publishing date
type
Contribution to journal
publication status
published
subject
in
Evolution
volume
58
issue
1
pages
81 - 94
publisher
Wiley-Blackwell
external identifiers
  • wos:000189003000008
  • pmid:15058721
  • scopus:1642346383
ISSN
1558-5646
DOI
10.1111/j.0014-3820.2004.tb01575.x
language
English
LU publication?
yes
id
925391a7-74f4-4046-b860-25f96feaec2d (old id 136691)
date added to LUP
2007-06-28 13:55:41
date last changed
2017-10-29 04:21:55
@article{925391a7-74f4-4046-b860-25f96feaec2d,
  abstract     = {Pigmentation in the freshwater isopod Asellus aquaticus (Crustacea) differed between habitats in two Swedish lakes. In both lakes, isopods had lighter pigmentation in stands of submerged vegetation, consisting of stoneworts (Chara spp.), than in nearby stands of reed (Phragmites australis). Experimental crossings of light and dark isopods in a common environment showed that pigmentation had a genetic basis and that genetic variance was additive. Environmental effects of diet or chromatophore adjustment to the background had minor influence on pigmentation, as shown by laboratory rearing of isopods on stonewort or reed substrates, as well as analyses of stable isotope ratios for isopods collected in the field. In both study lakes, the average phenotype became lighter with time (across generations) in recently established stonewort stands. Taken together, these results indicate that altered phenotype pigmentation result from evolutionary responses to local differences in natural selection. Based on the assumption of two generations per year, the evolutionary rate of change in pigmentation was 0.08 standard deviations per generation (haldanes) over 20 generations in one lake and 0.22 haldanes over two generations in the other lake. This genetic change occurred during an episode of population growth in a novel habitat, a situation known to promote adaptive evolution. In addition, stonewort stands constitute large and persistent patches, characteristics that tend to preserve local adaptations produced by natural selection. Results from studies on selective forces behind the adaptive divergence suggest that selective predation from visually oriented predators is a possible selective agent. We found no indications of phenotype-specific movements between habitats. Mating within stonewort stands was random with respect to pigmentation, but on a whole-lake scale it is likely that mating is assortative, as a result of local differences in phenotype distribution.},

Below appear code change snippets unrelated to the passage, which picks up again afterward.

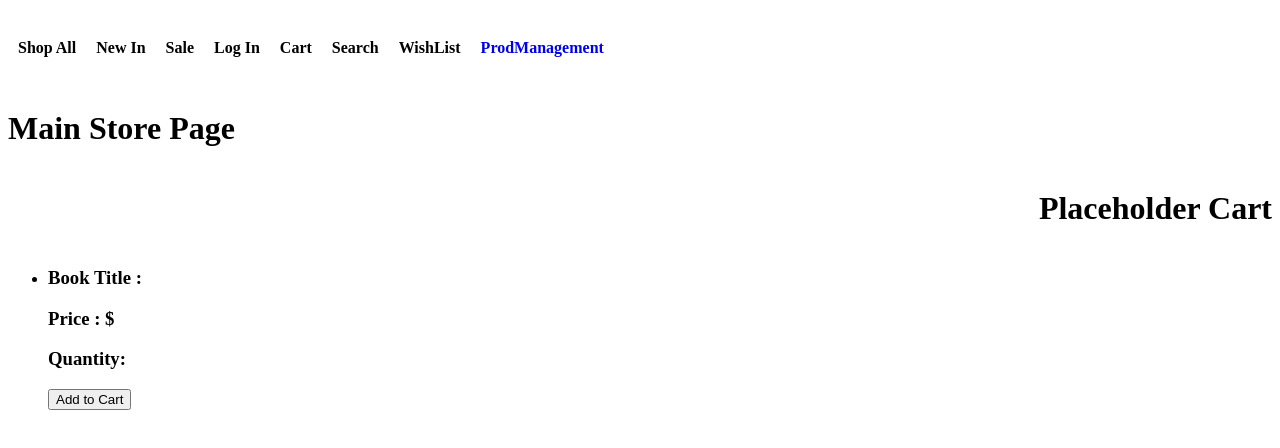
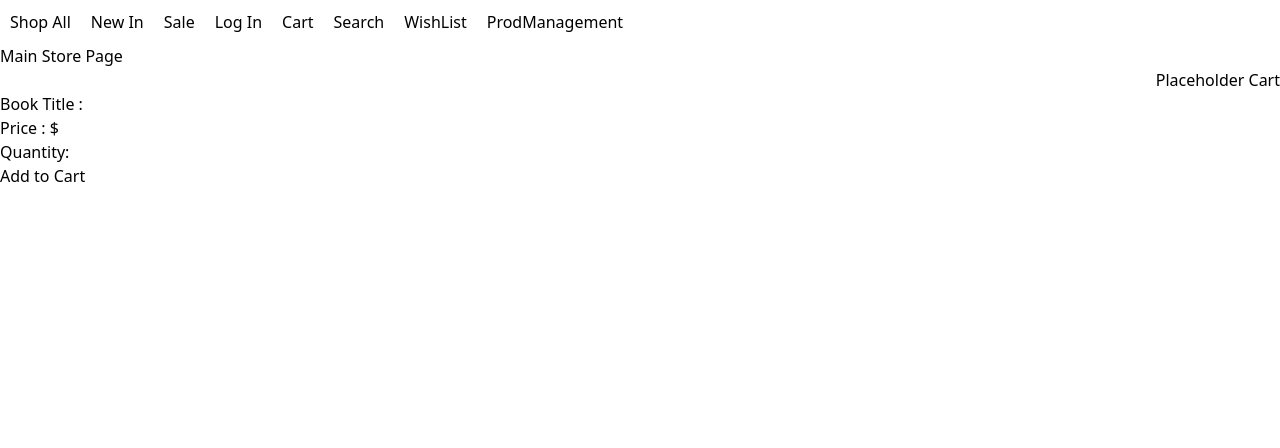
Before and after one commit to Marklimjr/photobook-shop, a React (Vite) app: page / in a window 1280 px wide. Shown: the top 448 px of the page. Built offline with nearby package versions, Linux system fonts and the light colour scheme; no server answers.

Commit message:
tailwind css installed and configured

```diff
--- a/package.json
+++ b/package.json
@@ -24,6 +24,9 @@
     "@types/react": "^18.0.28",
     "@types/react-dom": "^18.0.11",
     "@vitejs/plugin-react": "^3.1.0",
+    "autoprefixer": "^10.4.14",
+    "postcss": "^8.4.23",
+    "tailwindcss": "^3.3.1",
     "vite": "^4.2.0"
   }
 }
--- /dev/null
+++ b/postcss.config.js
@@ -0,0 +1,6 @@
+module.exports = {
+  plugins: {
+    tailwindcss: {},
+    autoprefixer: {},
+  },
+}
--- a/src/index.css
+++ b/src/index.css
@@ -1,69 +1,3 @@
-:root {
-  font-family: Inter, system-ui, Avenir, Helvetica, Arial, sans-serif;
-  line-height: 1.5;
-  font-weight: 400;
-
-  color-scheme: light dark;
-  color: rgba(255, 255, 255, 0.87);
-  background-color: #242424;
-
-  font-synthesis: none;
-  text-rendering: optimizeLegibility;
-  -webkit-font-smoothing: antialiased;
-  -moz-osx-font-smoothing: grayscale;
-  -webkit-text-size-adjust: 100%;
-}
-
-a {
-  font-weight: 500;
-  color: #646cff;
-  text-decoration: inherit;
-}
-a:hover {
-  color: #535bf2;
-}
-
-body {
-  margin: 0;
-  display: flex;
-  place-items: center;
-  min-width: 320px;
-  min-height: 100vh;
-}
-
-h1 {
-  font-size: 3.2em;
-  line-height: 1.1;
-}
-
-button {
-  border-radius: 8px;
-  border: 1px solid transparent;
-  padding: 0.6em 1.2em;
-  font-size: 1em;
-  font-weight: 500;
-  font-family: inherit;
-  background-color: #1a1a1a;
-  cursor: pointer;
-  transition: border-color 0.25s;
-}
-button:hover {
-  border-color: #646cff;
-}
-button:focus,
-button:focus-visible {
-  outline: 4px auto -webkit-focus-ring-color;
-}
-
-@media (prefers-color-scheme: light) {
-  :root {
-    color: #213547;
-    background-color: #ffffff;
-  }
-  a:hover {
-    color: #747bff;
-  }
-  button {
-    background-color: #f9f9f9;
-  }
-}
+@tailwind base;
+@tailwind components;
+@tailwind utilities;
--- a/src/main.jsx
+++ b/src/main.jsx
@@ -1,9 +1,7 @@
 import React from 'react'
 import ReactDOM from 'react-dom/client'
 import App from './App/App'
-
-
-// import './index.css'
+import './index.css'
 
 ReactDOM.createRoot(document.getElementById('root')).render(
   <React.StrictMode>
--- /dev/null
+++ b/tailwind.config.js
@@ -0,0 +1,8 @@
+/** @type {import('tailwindcss').Config} */
+module.exports = {
+  content: ["./index.html", "./src/**/*.{js,ts,jsx,tsx}"],
+  theme: {
+    extend: {},
+  },
+  plugins: [],
+};
```
Also changed, not shown: src/App/App.jsx (line endings or trailing spaces), 1 other file (tests, documents, lock files or other folders).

  author       = {Hargeby, Anders and Johansson, Jonas and Ahnesjö, J},
  issn         = {1558-5646},
  language     = {eng},
  number       = {1},
  pages        = {81--94},
  publisher    = {Wiley-Blackwell},
  series       = {Evolution},
  title        = {Habitat-specific pigmentation in a freshwater isopod: Adaptive evolution over a small spatiotemporal scale},
  url          = {http://dx.doi.org/10.1111/j.0014-3820.2004.tb01575.x},
  volume       = {58},
  year         = {2004},
}